Elena Vallecillo, secretary general of the Honduran Defense Secretariat; Major General José Ramón Macoto Vázquez, deputy chief of the Honduran Joint Chiefs of Staff; Dr. Roy Perrin, deputy chief of mission at the U.S. Embassy in Honduras; and U.S. Army Lieutenant Colonel (R) José Rodríguez, SOUTHCOM’s Human Rights Initiative coordinator, led the activities.
“Honduras is one of 13 countries in the region that are part of the Initiative and continues to be one of the most active members, with this being the third consecutive year that this event has been held in Tegucigalpa,” Dr. Perrin told Diálogo on November 29. “Between 1995 and 1997, Honduras helped develop the SOUTHCOM-sponsored Human Rights Initiative consensus document.”
“Today we have received a lot of information, new instructions, which for us at the Regional Center are fundamental,” Dominican Army Brigadier General Ambiorix de Jesús Cepeda told Diálogo on November 30, about the Regional Training Center on Human Rights and International Law in the Dominican Republic, part of the Central American Armed Forces Conference (CFAC). “The conference gives us feedback by bringing new things to the Center, since we give each year courses to personnel in the region.”
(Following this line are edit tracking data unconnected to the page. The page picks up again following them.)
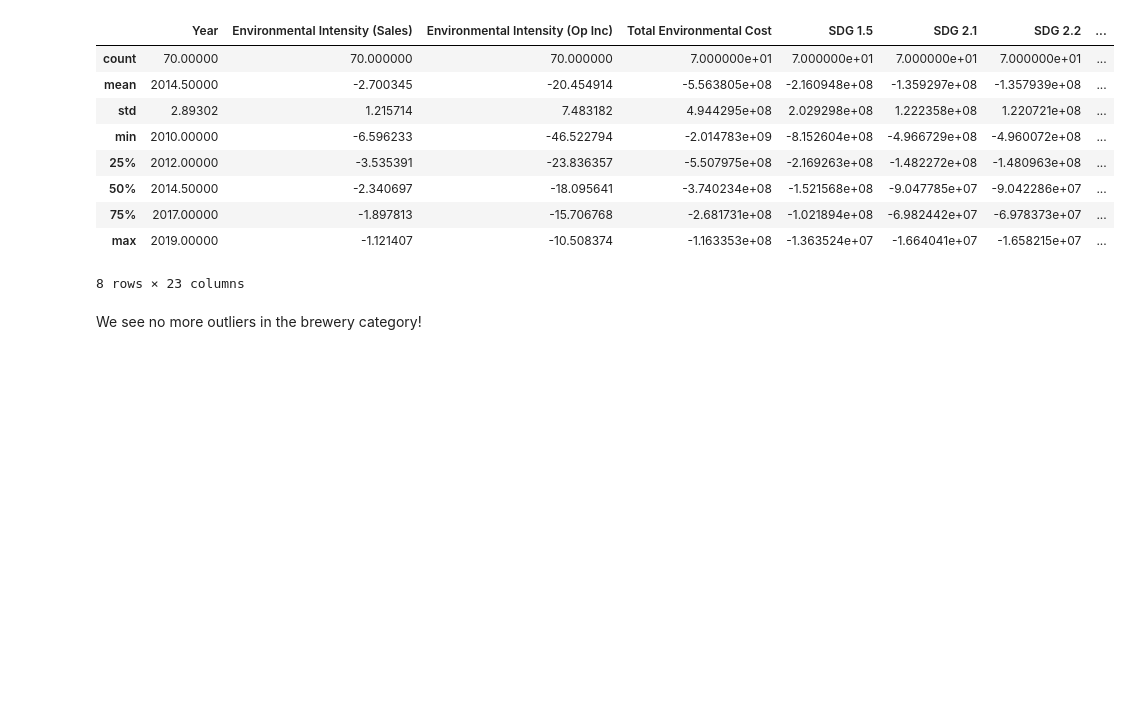
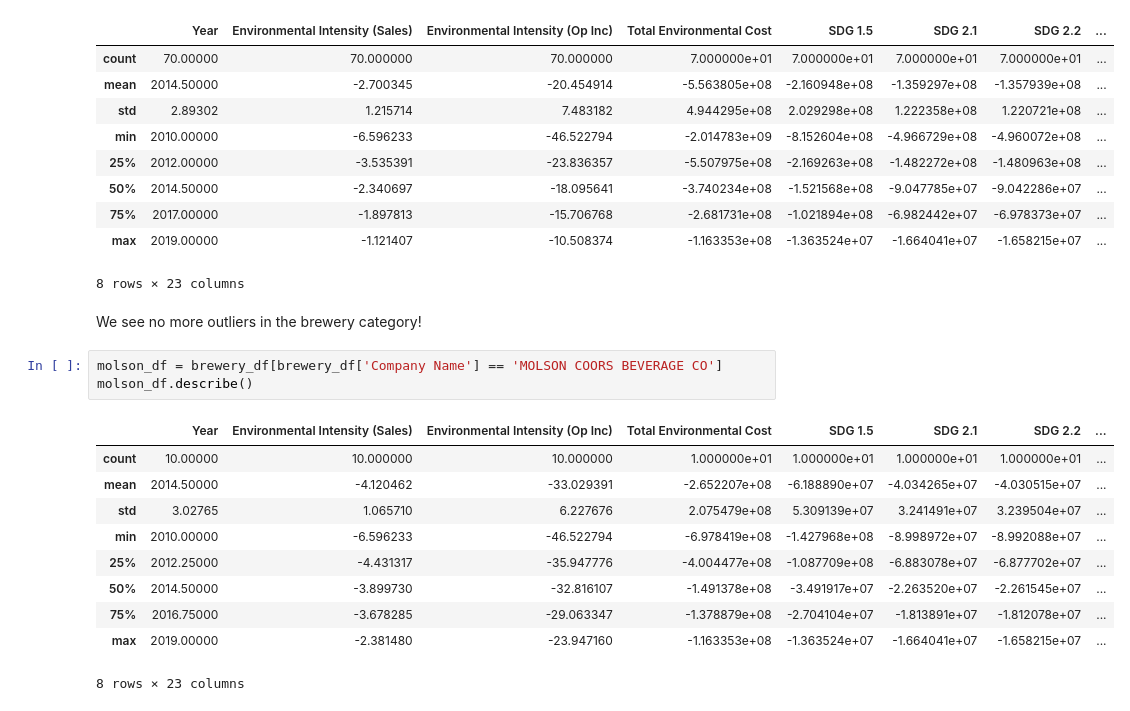
Before and after one commit to yummypugs/SPM-Project-Harvard, a Jupyter notebook: 1.0 Data Cleaning and Preprocessing.ipynb, the cells around one changed output. Cells and saved outputs as stored; diff of their text form; blank space fills up the shorter version.

```diff
--- a/1.0 Data Cleaning and Preprocessing.ipynb
+++ b/1.0 Data Cleaning and Preprocessing.ipynb
@@ -510,3 +510,17 @@ filtered_df.describe()
 8 rows × 23 columns
 # %% [markdown]
 We see no more outliers in the brewery category!
+# %%
+molson_df = brewery_df[brewery_df['Company Name'] == 'MOLSON COORS BEVERAGE CO']
+molson_df.describe()
+# %% [output]
+|  | Year | Environmental Intensity (Sales) | Environmental Intensity (Op Inc) | Total Environmental Cost | SDG 1.5 | SDG 2.1 | SDG 2.2 | ... |
+| count | 10.00000 | 10.000000 | 10.000000 | 1.000000e+01 | 1.000000e+01 | 1.000000e+01 | 1.000000e+01 | ... |
+| mean | 2014.50000 | -4.120462 | -33.029391 | -2.652207e+08 | -6.188890e+07 | -4.034265e+07 | -4.030515e+07 | ... |
+| std | 3.02765 | 1.065710 | 6.227676 | 2.075479e+08 | 5.309139e+07 | 3.241491e+07 | 3.239504e+07 | ... |
+| min | 2010.00000 | -6.596233 | -46.522794 | -6.978419e+08 | -1.427968e+08 | -8.998972e+07 | -8.992088e+07 | ... |
+| 25% | 2012.25000 | -4.431317 | -35.947776 | -4.004477e+08 | -1.087709e+08 | -6.883078e+07 | -6.877702e+07 | ... |
+| 50% | 2014.50000 | -3.899730 | -32.816107 | -1.491378e+08 | -3.491917e+07 | -2.263520e+07 | -2.261545e+07 | ... |
+| 75% | 2016.75000 | -3.678285 | -29.063347 | -1.378879e+08 | -2.704104e+07 | -1.813891e+07 | -1.812078e+07 | ... |
+| max | 2019.00000 | -2.381480 | -23.947160 | -1.163353e+08 | -1.363524e+07 | -1.664041e+07 | -1.658215e+07 | ... |
+8 rows × 23 columns
```
Also changed, not shown: 2 other files.
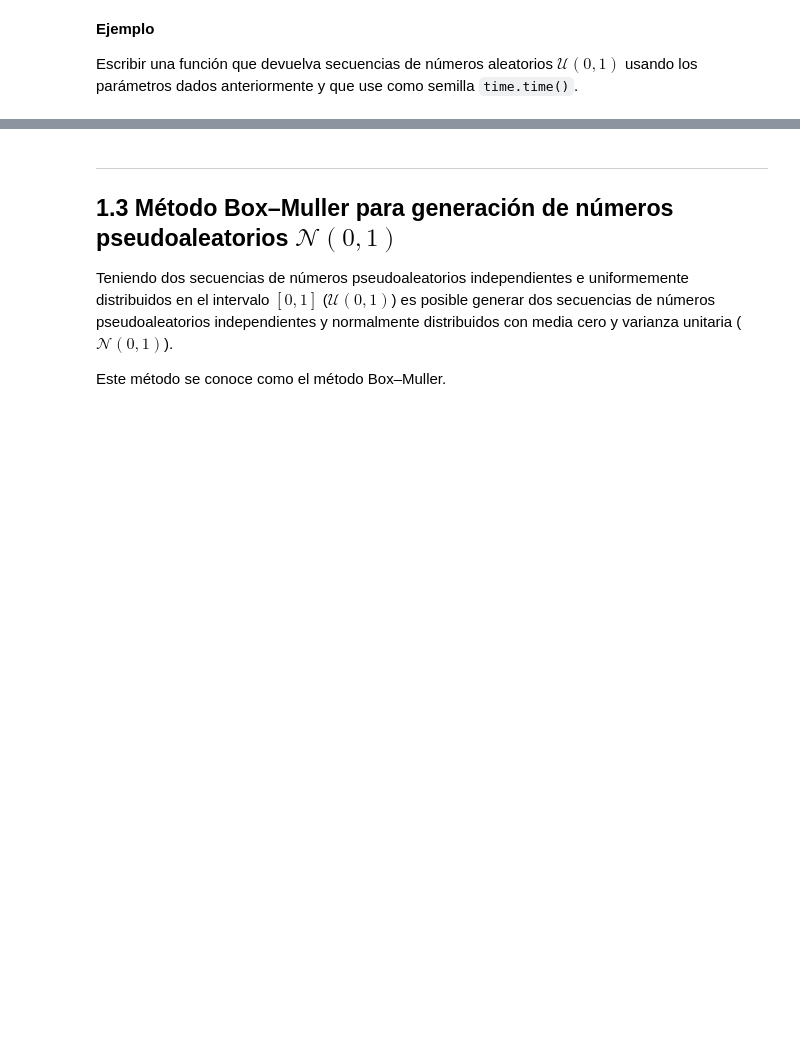
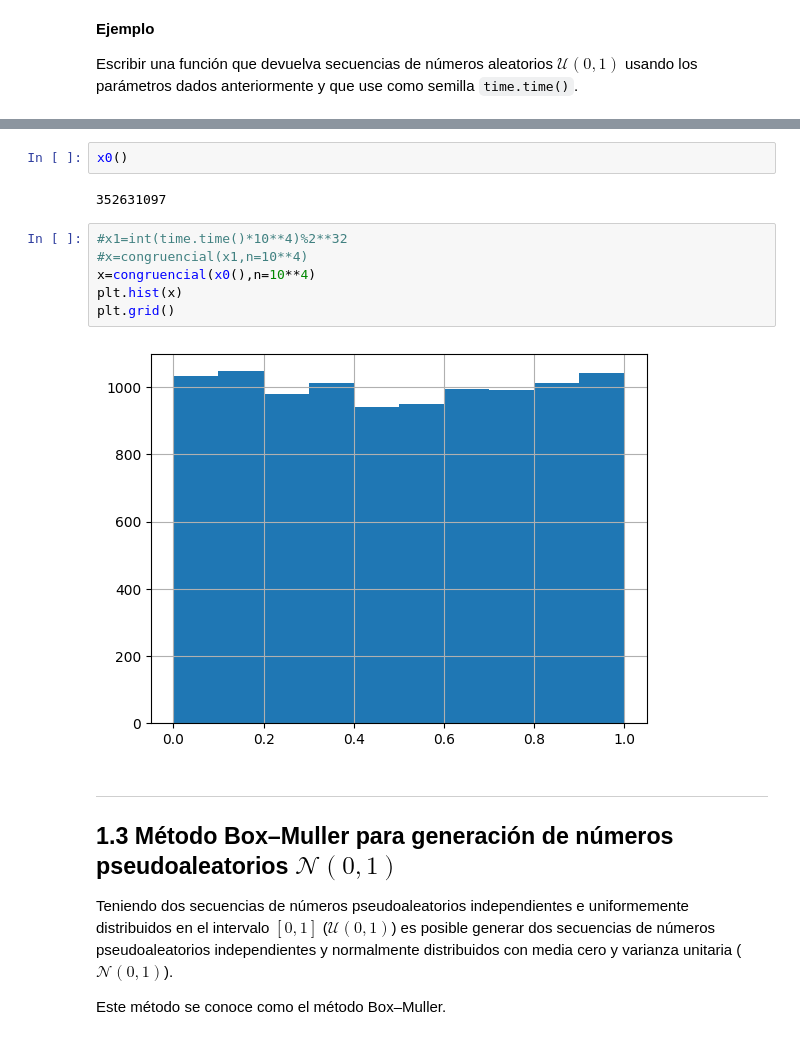
Before and after one commit to ArellanoMCarlos/SimMatO2025, a Jupyter notebook: Módulo 2 - Métodos heurísticos/1 - Números_Pseudoaleatorios.ipynb, the cells around one changed output, grey strips where cells are left out. Saved outputs shown, nothing was run; the diff lists cells and outputs as text; blank space fills up the shorter version.

```diff
--- a/Módulo 2 - Métodos heurísticos/1 - Números_Pseudoaleatorios.ipynb
+++ b/Módulo 2 - Métodos heurísticos/1 - Números_Pseudoaleatorios.ipynb
@@ -292,3 +302,15 @@ Escribir una función que devuelva secuencias de números aleatorios $\mathcal{U
+# %%
+x0()
+# %% [output]
+352631097
+# %%
+#x1=int(time.time()*10**4)%2**32
+#x=congruencial(x1,n=10**4)
+x=congruencial(x0(),n=10**4)
+plt.hist(x)
+plt.grid()
+# %% [output]
+[figure, added]
 # %% [markdown]
 ___
 ## 1.3 Método Box–Muller para generación de números pseudoaleatorios $\mathcal{N}(0,1)$
```
Also changed, not shown: parts of 32 cells of this notebook, 1 other file.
One of the highlights for the Regional Center in 2023 has been student mobility, as they were able to train more than 4,300 military and civilian forces from the Central American area. This year’s courses will end on December 12, with a webinar that will focus on children and adolescents’ human rights.
“These events are so important because we get to know the new policies that each country and each armed force is applying, as we saw in the case of our sisters republics of Colombia and Honduras, who have new courses for human rights,” Brig. Gen. Cepeda said. “That helps us to keep improving and know how to approach the day-to-day.”
In those courses military forces practice situations that may arise during operations or confrontations, so that they can become familiar with respecting the human rights and international humanitarian law of the population.
Women, Peace, and Security
Given the importance of women’s participation, the conference also addressed the Women, Peace, and Security Initiative. “It’s a subject matter that SOUTHCOM promotes in the region in the countries with which we work,” Lt. Col. Rodríguez told Diálogo. “Women are part of the military institution and have the same opportunities that we men have. What better example than our own SOUTHCOM commander, U.S. Army General Laura J. Richardson. Like her, there are other officers who have responsibilities of great importance.”
For Panamanian National Border Service Commissioner Víctor Gómez, military participation in civilian security operations is a reality that can continue in the medium or long term, but security and human rights should not be separated to prevent instablity, such as drug trafficking, micro-trafficking. and irregular migration.
“We [the military] go a bit outside our common operational scope to take on different tasks. In the armed forces we face diverse situations with constant complaints of human rights violations,” Mexican Navy Captain Miguel Ángel Chichitz told Diálogo. “It’s a complex learning process, where we have to change our mindset as [military personnel] and become aware that our tasks are different from those of the armed forces.”
Colombia, Capt. Chichitz said by way of example, created the operational legal counsel role. “It will be very important to implement this role until it is perfected, so that it can be an effective tool for the command in the operations that military personnel carry out on a daily basis.”
Satisfied with the outcome of the conference, Lt. Col. Rodríguez told Diálogo that the expectation is that the region’s security forces will boost their performance. “We at the Human Rights Office are here to help the countries of the region by sharing knowledge, experiences, and lessons learned and to institutionalize human rights within the partner nations’ troops,” he concluded.